Between the Civil War and the Spanish-American War the U.S. Army found itself primarily in the west, fighting the occasional Indian uprising. This book looks at the Army and how it was equipped, trained, armed and deployed for battle. For a small book it is an excellent resource, providing maps of Division of Missouri and the districts which came under it, tables showing the strengths of various U.S. Army regiments and many excellent photographs. It even discusses the doctrinal changes which saw the Army finally adjust to the realities of increased and accurate firepower of the individual trooper and soldier. Definitely earns a permanent spot in my library.

Intercept 1961: The Birth of Soviet Missile Defense (Four Stars)

In 1961 the USSR, after many tries, successfully intercepted a ballistic missile with an anti-ballistic missile. As the author points out, this was a significant success for the Soviets, not just for the achievement itself but for what their scientists learned from the problem: headway was made in communications, computing, radar, rocketry, warhead design, etc.

The only flaw I find in the book is its redundancy. I have no doubt after reading Intercept that Mr. Gruntman is an expert, maybe even THE expert in the west, on the topic of Soviet ABM design. However, he goes back and forth in several chapters about the exact same topic in the exact same way. He also goes into excrutiating detail about how design bureaus worked in the USSR when I believe there must have been a simpler way to discuss these topics.
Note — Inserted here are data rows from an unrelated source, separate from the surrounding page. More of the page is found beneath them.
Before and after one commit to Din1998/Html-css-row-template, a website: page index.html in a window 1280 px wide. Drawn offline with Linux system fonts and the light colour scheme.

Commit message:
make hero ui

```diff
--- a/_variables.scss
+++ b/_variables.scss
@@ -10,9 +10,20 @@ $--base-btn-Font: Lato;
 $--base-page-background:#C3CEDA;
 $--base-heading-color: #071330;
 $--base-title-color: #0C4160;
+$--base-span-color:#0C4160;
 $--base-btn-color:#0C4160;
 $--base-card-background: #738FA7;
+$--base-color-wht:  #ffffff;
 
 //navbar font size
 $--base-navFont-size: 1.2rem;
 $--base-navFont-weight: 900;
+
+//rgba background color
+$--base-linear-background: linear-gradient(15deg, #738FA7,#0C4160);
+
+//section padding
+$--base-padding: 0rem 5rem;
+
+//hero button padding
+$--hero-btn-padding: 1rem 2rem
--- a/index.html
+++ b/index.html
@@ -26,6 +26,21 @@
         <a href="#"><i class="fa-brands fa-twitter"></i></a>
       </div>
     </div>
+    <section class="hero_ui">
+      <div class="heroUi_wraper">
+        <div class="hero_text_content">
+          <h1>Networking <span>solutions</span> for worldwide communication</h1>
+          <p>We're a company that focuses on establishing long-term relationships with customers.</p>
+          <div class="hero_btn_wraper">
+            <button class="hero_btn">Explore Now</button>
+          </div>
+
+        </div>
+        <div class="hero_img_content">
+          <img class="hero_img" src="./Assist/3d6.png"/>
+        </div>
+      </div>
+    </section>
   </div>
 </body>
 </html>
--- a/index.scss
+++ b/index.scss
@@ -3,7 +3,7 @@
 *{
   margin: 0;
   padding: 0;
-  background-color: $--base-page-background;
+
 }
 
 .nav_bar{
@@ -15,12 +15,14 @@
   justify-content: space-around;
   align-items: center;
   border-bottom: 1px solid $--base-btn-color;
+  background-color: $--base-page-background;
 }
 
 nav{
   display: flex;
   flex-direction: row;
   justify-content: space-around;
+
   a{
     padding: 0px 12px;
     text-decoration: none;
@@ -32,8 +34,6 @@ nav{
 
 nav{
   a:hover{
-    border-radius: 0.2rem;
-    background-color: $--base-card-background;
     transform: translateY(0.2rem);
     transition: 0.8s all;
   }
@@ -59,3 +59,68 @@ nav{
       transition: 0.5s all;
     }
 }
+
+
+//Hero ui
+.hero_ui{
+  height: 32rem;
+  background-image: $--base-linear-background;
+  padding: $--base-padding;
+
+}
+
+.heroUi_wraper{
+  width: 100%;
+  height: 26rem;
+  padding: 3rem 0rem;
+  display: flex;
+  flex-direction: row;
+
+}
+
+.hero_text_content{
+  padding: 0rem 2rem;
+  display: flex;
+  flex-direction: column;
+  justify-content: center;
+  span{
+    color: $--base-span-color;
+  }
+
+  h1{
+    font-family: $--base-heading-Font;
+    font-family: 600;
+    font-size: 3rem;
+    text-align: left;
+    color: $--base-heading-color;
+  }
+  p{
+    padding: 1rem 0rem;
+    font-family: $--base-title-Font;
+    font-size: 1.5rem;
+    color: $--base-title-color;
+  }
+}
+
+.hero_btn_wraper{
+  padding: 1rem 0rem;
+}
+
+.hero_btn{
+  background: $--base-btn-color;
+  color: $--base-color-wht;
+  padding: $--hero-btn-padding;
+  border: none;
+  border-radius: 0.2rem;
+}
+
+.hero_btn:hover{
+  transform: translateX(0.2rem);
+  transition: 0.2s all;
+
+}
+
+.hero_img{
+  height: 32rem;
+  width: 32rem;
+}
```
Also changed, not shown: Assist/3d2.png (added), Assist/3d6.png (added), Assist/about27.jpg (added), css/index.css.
And he also discusses individuals involved in ABM design which at first seemed to be too much detail but when the reader gets into the internal politics of the Soviet defense budget it makes it clear that petty feuds and disagreements steered Soviet defense thinking.

This book is well illustrated, provides links to online sources and explains a lot about the Moscow defense system. An important addition to anyone's library who is interested in antiaircraft and air defense.

Fabulous Las Vegas in the 50s (Five Stars)

If you want a fun pop-culture book on Vegas this is probably the one with you. Great pictures of the old casinos, the shows, and other aspects of Las Vegas in the 1950s. Well worth spending time on.

Arcade Fever (Five Stars)

A fun book on the early video games. Absolutely loved it! Very well illustrated with color photos and artwork. I even loved Sellers' descriptions of the games. A great pop culture book.

America's First Great Eclipse (Five Stars)

This is a great book about the 1878 eclipse. This major astronomical event saw the area of totality (total eclipse) move across the American West, placing parts of Texas, Colorado, Wyoming and Montana in total darkness. This was an interesting time of contrasts: the astronomers who wanted to observe the eclipse primarily went to Colorado in part due to its accessibility by railroad. Montana, in contrast, had no astronomical expeditions because not only had the iron rails not reached the territory but the destruction of Custer's command at the Little Big Horn had taken place there in 1876.

Ruskin does an excellent job of describing some of the quirks of this event and descrobes many of the personalities involved, including an all-female expedition and inventor Thomas Edison's attempt to use one of his inventions to study the eclipse. Ruskin discusses the changes then taking place in the field of astronomy and how the Great Eclipse helped to firmly establish America's place in the field. Well-illustrated.